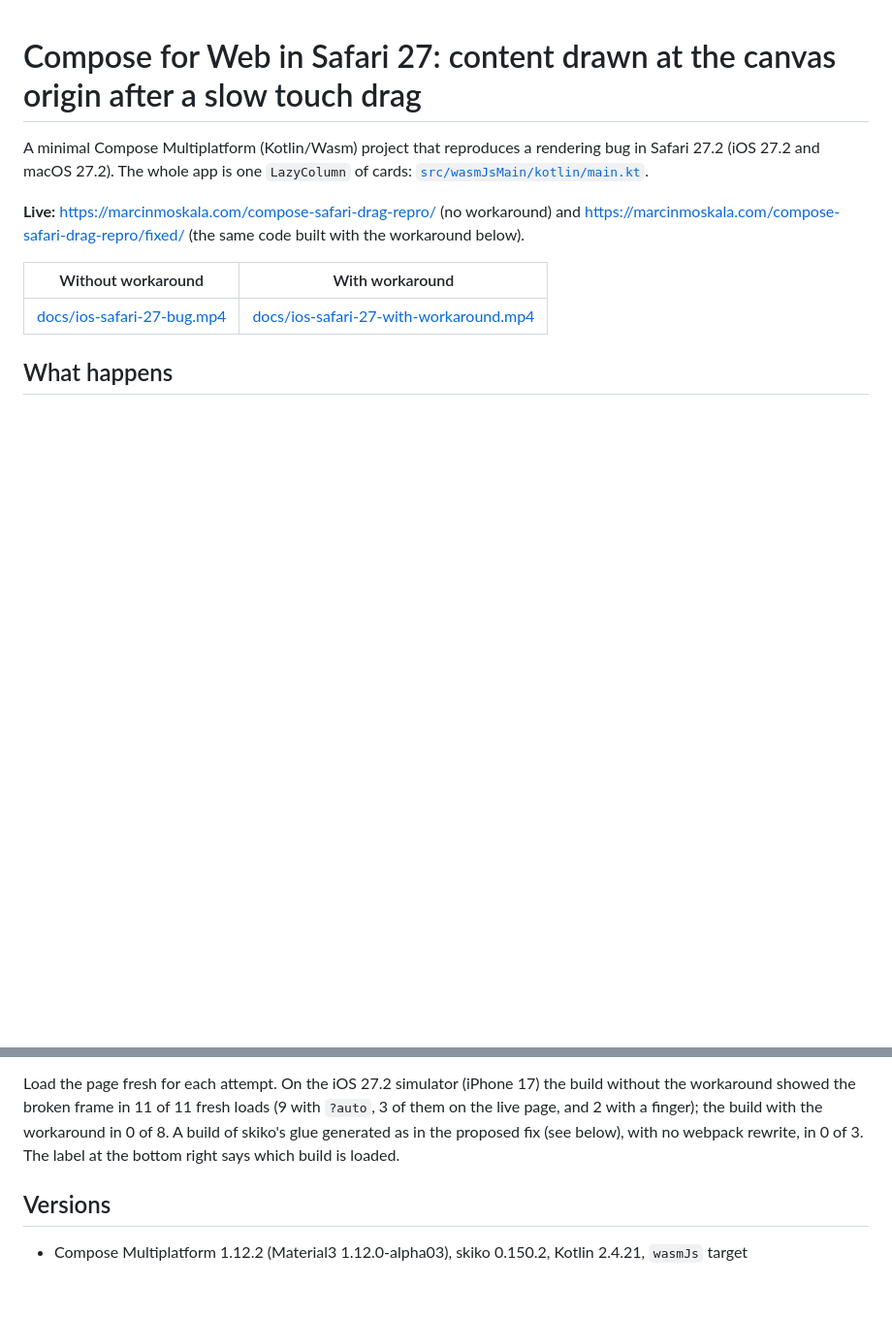
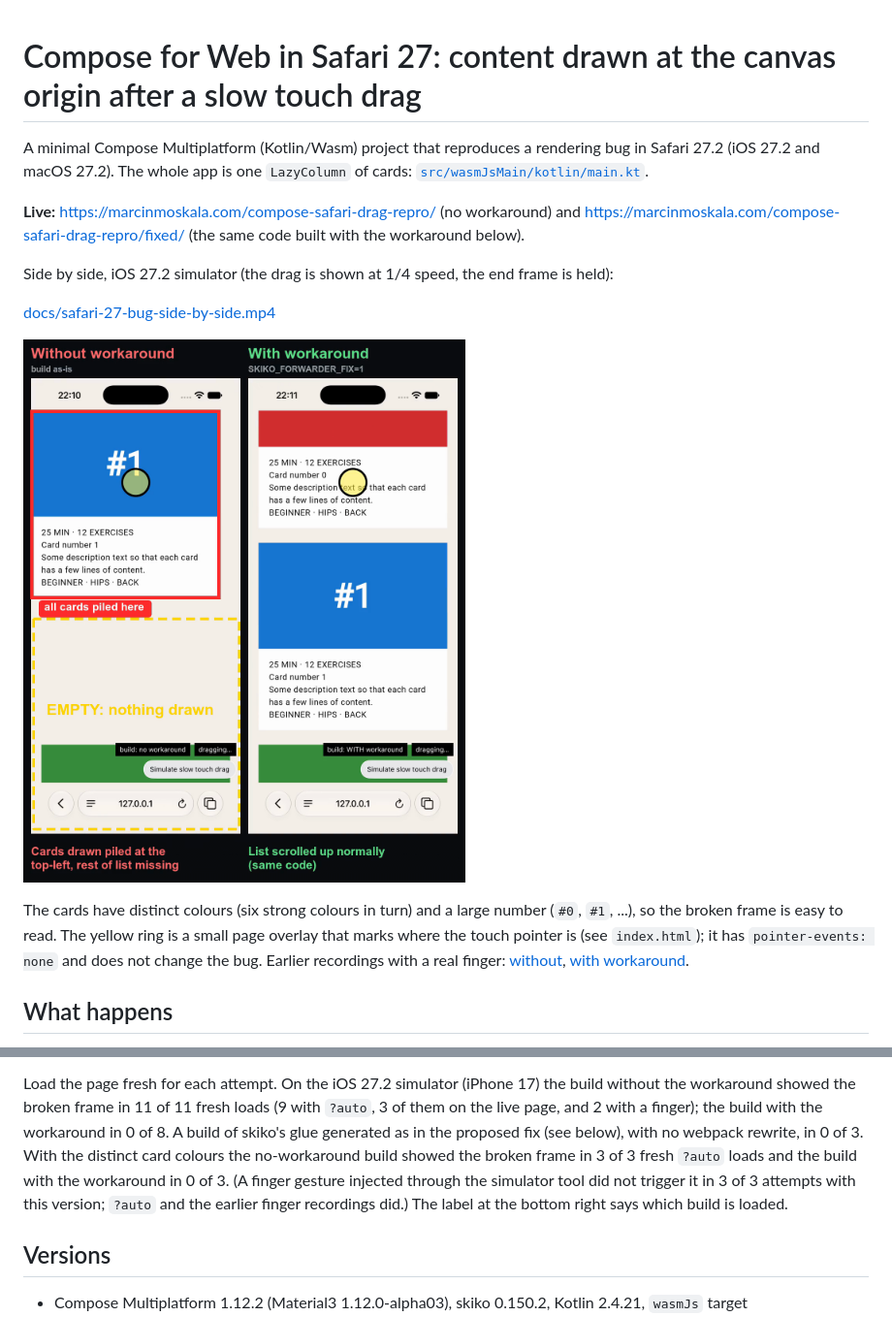
Before and after one commit to MarcinMoskala/compose-safari-drag-repro, a Markdown page: README.md, 2 parts joined by grey strips. Shown at 97% size. Rendered like a GitHub page; pictures changed too: docs/safari-27-bug-side-by-side.png (added); blank space fills up the shorter version.

Commit message:
Distinct card colours and numbers, touch indicator, annotated side-by-side video

```diff
--- a/README.md
+++ b/README.md
@@ -6,9 +6,16 @@ A minimal Compose Multiplatform (Kotlin/Wasm) project that reproduces a renderin
 **Live:** https://marcinmoskala.com/compose-safari-drag-repro/ (no workaround)
 and https://marcinmoskala.com/compose-safari-drag-repro/fixed/ (the same code built with the workaround below).
 
-| Without workaround | With workaround |
-| --- | --- |
-| [docs/ios-safari-27-bug.mp4](docs/ios-safari-27-bug.mp4) | [docs/ios-safari-27-with-workaround.mp4](docs/ios-safari-27-with-workaround.mp4) |
+Side by side, iOS 27.2 simulator (the drag is shown at 1/4 speed, the end frame is held):
+
+[docs/safari-27-bug-side-by-side.mp4](docs/safari-27-bug-side-by-side.mp4)
+
+![Without workaround (left): cards piled at the top-left, rest empty. With workaround (right): the list scrolled](docs/safari-27-bug-side-by-side.png)
+
+The cards have distinct colours (six strong colours in turn) and a large number (`#0`, `#1`, ...), so the broken frame is
+easy to read. The yellow ring is a small page overlay that marks where the touch pointer is (see `index.html`); it has
+`pointer-events: none` and does not change the bug. Earlier recordings with a real finger:
+[without](docs/ios-safari-27-bug.mp4), [with workaround](docs/ios-safari-27-with-workaround.mp4).
 
 ## What happens
 
@@ -40,6 +47,7 @@ Load the page fresh for each attempt. On the iOS 27.2 simulator (iPhone 17) the
 the broken frame in 11 of 11 fresh loads (9 with `?auto`, 3 of them on the live page, and 2 with a finger); the
 build with the workaround in 0 of 8. A build of skiko's glue generated as in the proposed fix (see below), with no
 webpack rewrite, in 0 of 3.
+With the distinct card colours the no-workaround build showed the broken frame in 3 of 3 fresh `?auto` loads and the build with the workaround in 0 of 3. (A finger gesture injected through the simulator tool did not trigger it in 3 of 3 attempts with this version; `?auto` and the earlier finger recordings did.)
 The label at the bottom right says which build is loaded.
 
 ## Versions
```
Also changed, not shown: 3 other files.
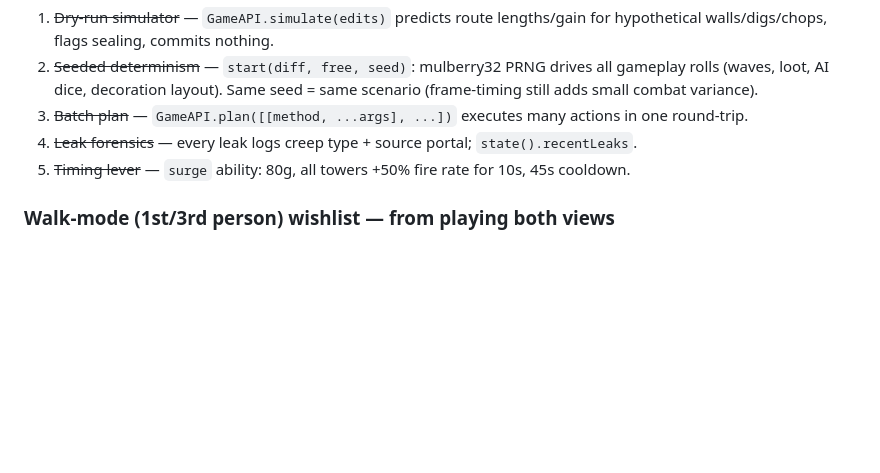
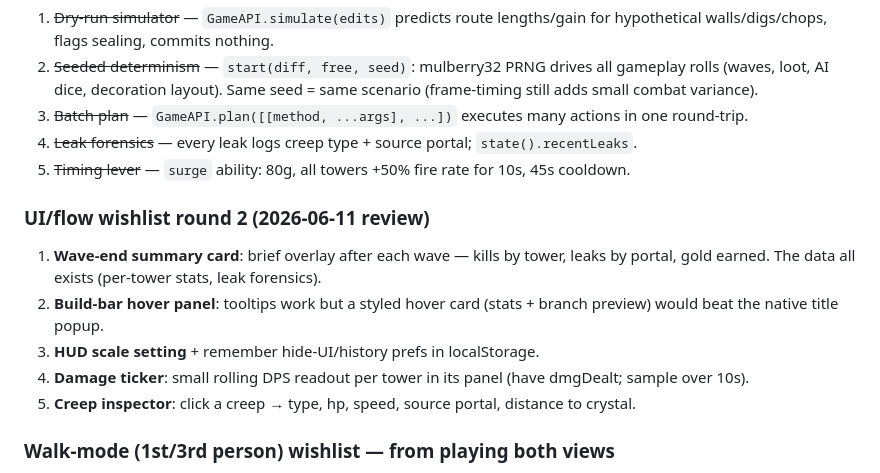
Before and after one commit to datboip/c2-def, a Markdown page: TODO.md, the part around the change. Drawn GitHub-style; blank space fills up the shorter version.

Commit message:
Log UI/flow wishlist round 2
Co-Authored-By: Claude Fable 5 <noreply@anthropic.com>

```diff
--- a/TODO.md
+++ b/TODO.md
@@ -58,6 +58,14 @@ Findings from actually playing frontier (manual ×2), settler (idle), planetfall
 4. ~~Leak forensics~~ — every leak logs creep type + source portal; `state().recentLeaks`.
 5. ~~Timing lever~~ — `surge` ability: 80g, all towers +50% fire rate for 10s, 45s cooldown.
 
+### UI/flow wishlist round 2 (2026-06-11 review)
+
+1. **Wave-end summary card**: brief overlay after each wave — kills by tower, leaks by portal, gold earned. The data all exists (per-tower stats, leak forensics).
+2. **Build-bar hover panel**: tooltips work but a styled hover card (stats + branch preview) would beat the native title popup.
+3. **HUD scale setting** + remember hide-UI/history prefs in localStorage.
+4. **Damage ticker**: small rolling DPS readout per tower in its panel (have dmgDealt; sample over 10s).
+5. **Creep inspector**: click a creep → type, hp, speed, source portal, distance to crystal.
+
 ### Walk-mode (1st/3rd person) wishlist — from playing both views
 
 1. **Aimed-tile highlight** *(top FP/TP item)*: a Minecraft-style wireframe on the block you're about to dig/place. Right now you act blind; the overview has a ghost ring, walk mode has nothing.
```
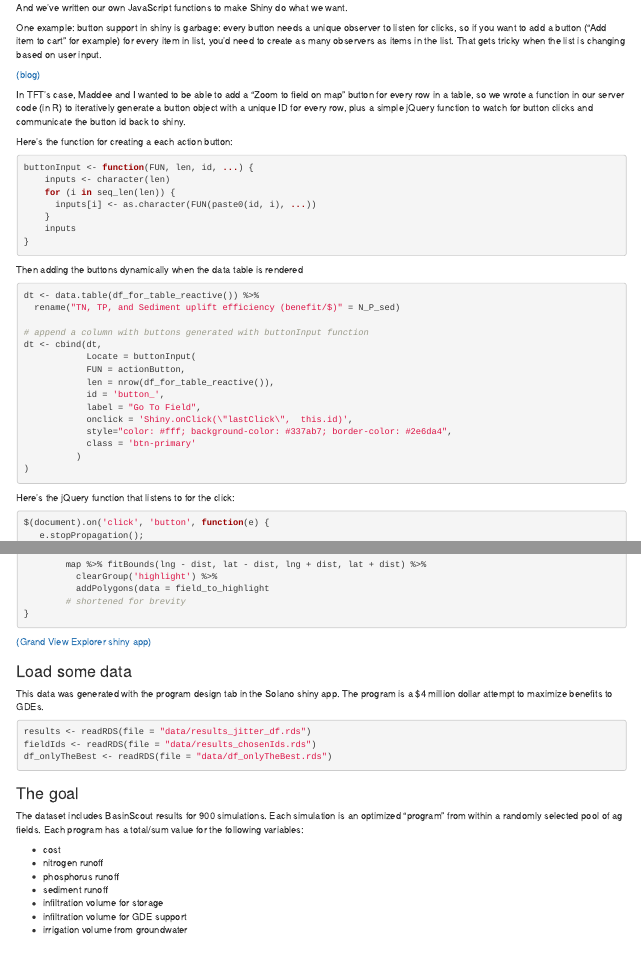
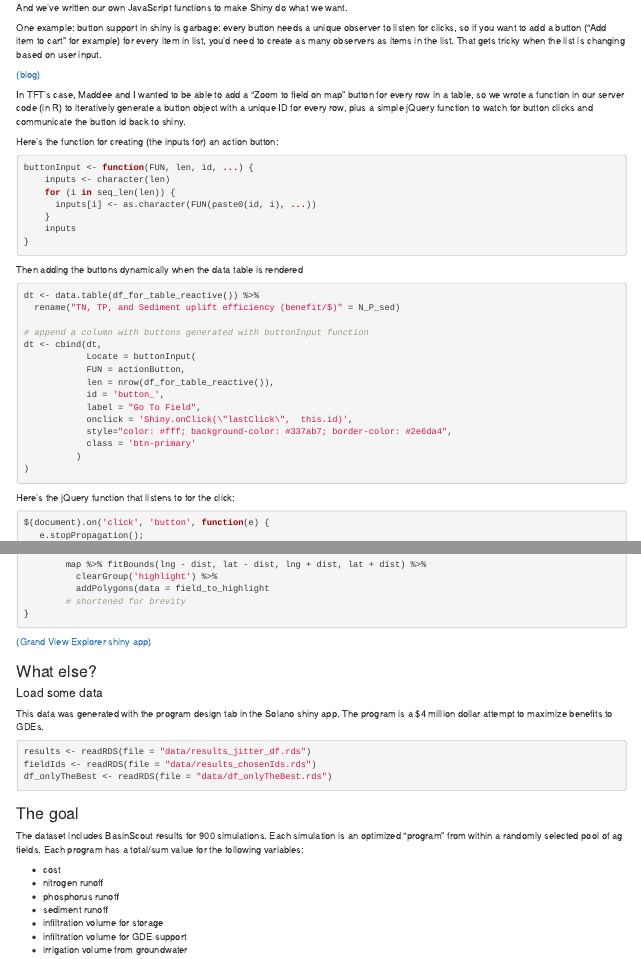
Before and after one commit to elhohn/shiny-javascript, an R Markdown document (javascript_R.Rmd): the page in a window 1100 px wide, from 1070 px down, and a second part further down, joined at a grey line. Rendered offline with R 4.5, knitr and Pandoc, with nearby package versions; some code elsewhere in the file could not run offline.

Commit message:
EOD commit

````diff
--- a/javascript_R.Rmd
+++ b/javascript_R.Rmd
@@ -88,7 +88,7 @@ to listen for clicks, so if you want to add a button ("Add item to cart" for exa
 
 In TFT's case, Maddee and I wanted to be able to add a "Zoom to field on map" button for every row in a table, so we wrote a function in our server code (in R) to iteratively generate a button object with a unique ID for every row, plus a simple jQuery function to watch for button clicks and communicate the button id back to shiny.
 
-Here's the function for creating a each action button:
+Here's the function for creating (the inputs for) an action button:
 ```{r message=FALSE, warning=FALSE, eval=FALSE}
 buttonInput <- function(FUN, len, id, ...) {
     inputs <- character(len)
@@ -161,7 +161,9 @@ observeEvent(input$js.button_clicked, {
 
 [(Grand View Explorer shiny app)](https://thefreshwatertrust.shinyapps.io/grand_view_explorer/)
 
-### Load some data
+
+### What else?
+#### Load some data
 This data was generated with the program design tab in the Solano shiny app. The program is a $4 million dollar attempt to maximize benefits to GDEs.
 ```{r}
 results <- readRDS(file = "data/results_jitter_df.rds")
````
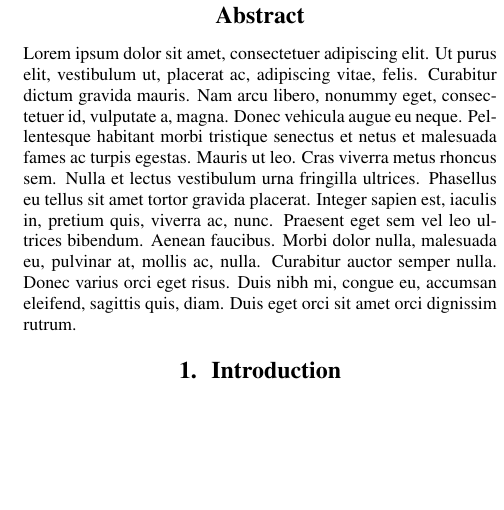
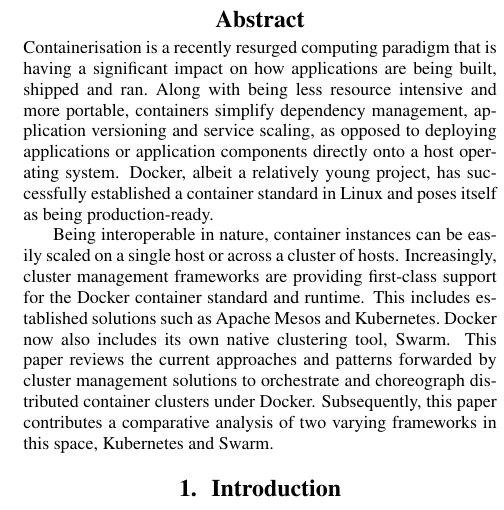
Before and after one commit to sononix/cloud_arch_containers_project, a LaTeX paper (report/is2006_latex_template.tex): part of one column of page 1 of 2, cut so that both start at the same text, the shorter picture padded with empty space. Compiled offline with pdfLaTeX.

Commit message:
Initial abstract

```diff
--- a/report/is2006_latex_template.tex
+++ b/report/is2006_latex_template.tex
@@ -15,7 +15,7 @@
      \raise.07ex\hbox{\scriptsize R}\hfil\crcr\mathhexbox20D}}}
 
 
-\title{A Comparative Study on Container Cluster Management Frameworks}
+\title{Dockerised Clouds: \\ A Comparative Study on Container Cluster Management Frameworks}
 
 \makeatletter
 \def\name#1{\gdef\@name{#1\\}}
@@ -29,14 +29,35 @@
 }
 
 
-
-
 \begin{document}
 
 \maketitle
 
 \begin{abstract}
-\lipsum[1]
+Containerisation is a recently resurged computing paradigm
+that is having a significant impact on how applications are being built,
+shipped and ran.\ Along with being less resource intensive and
+more portable, containers simplify dependency
+management, application versioning and service scaling, as opposed
+to deploying applications or application components directly
+onto a host operating system. Docker, albeit a relatively young project,
+has successfully established a container standard
+in Linux and poses itself as being production-ready.
+\par
+Being interoperable in nature, container instances can be easily scaled
+on a single host or across a cluster of hosts.
+Increasingly, cluster management frameworks are providing
+first-class support for the Docker container standard and runtime.
+This includes established solutions such as Apache Mesos
+and Kubernetes.\ Docker now also includes its own native clustering
+ tool, Swarm.
+This paper reviews the current approaches and patterns forwarded by
+cluster management solutions to orchestrate and choreograph
+distributed container clusters under Docker. Subsequently, this paper
+contributes a comparative analysis of two varying
+frameworks in this space,  Kubernetes and Swarm.
+
+
 \end{abstract}
 
 \section{Introduction}
```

=== PROBLEM DESCRIPTION ===
Look at each line above and note whether it holds the word "built". Report how many do, as the number only.

=== WORKED SOLUTION ===
2